By Laura McGinnis
January 22, 2007

Do genes affect bovine spongiform encephalopathy—also known as BSE, or "mad cow" disease? Are some cattle more susceptible than others?

To address these and other questions, Agricultural Research Service (ARS) scientists at the U.S. Meat Animal Research Center in Clay Center, Neb., have sequenced the bovine prion gene (PRNP) in 192 cattle that represent 16 beef and five dairy breeds common in the United States.

This work, partially funded by a grant from the U.S. Department of Agriculture's Cooperative State Research, Education and Extension Service, is expanding the understanding of how the disease works.

BSE is a fatal neurological disorder characterized by prions—proteins that occur naturally in mammals—that fold irregularly. Molecular biologist Mike Clawson and his Clay Center colleagues are examining PRNP variation in order to learn if and how prions correlate with BSE susceptibility.

From the 192 PRNP sequences, Clawson and his colleagues have identified 388 variations, or polymorphisms, 287 of which were previously unknown. Some of these polymorphisms may influence BSE susceptibility in cattle.

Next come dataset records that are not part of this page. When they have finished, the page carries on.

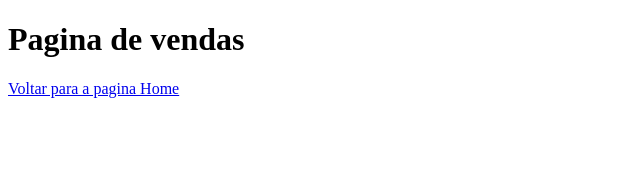
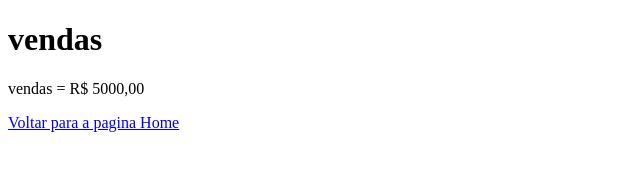
Before and after one commit to Vini-Souzag/aulagithub, a plain HTML site: page vendas.html in a window 1280 px wide. Shown: the whole page, without its empty margins (0-640 px from the left). Drawn offline with Linux system fonts and the light colour scheme.

Commit message:
Acrescentado o valor das vendas

```diff
--- a/vendas.html
+++ b/vendas.html
@@ -7,7 +7,8 @@
     <title>Document</title>
 </head>
 <body>
-    <h1>Pagina de vendas</h1>
+    <h1>vendas</h1>
+    <p>vendas = R$ 5000,00</p>
     <a href="index.html">Voltar para a pagina Home</a>
 </body>
 </html>
```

Comparing PRNP sequences from infected and healthy cattle may enable researchers to identify genetic markers in the prion gene that predict BSE susceptibility. In addition to PRNP, the team is currently sequencing several closely related genes, which will also be tested for their association with BSE.

The prevalence of BSE in the United States is extremely low, but this research could improve understanding of the disease and prepare the cattle industry to respond if another prion disease should arise in the future.

Read more about this research in the January 2007 issue of Agricultural Research magazine.

ARS is the USDA's chief scientific research agency.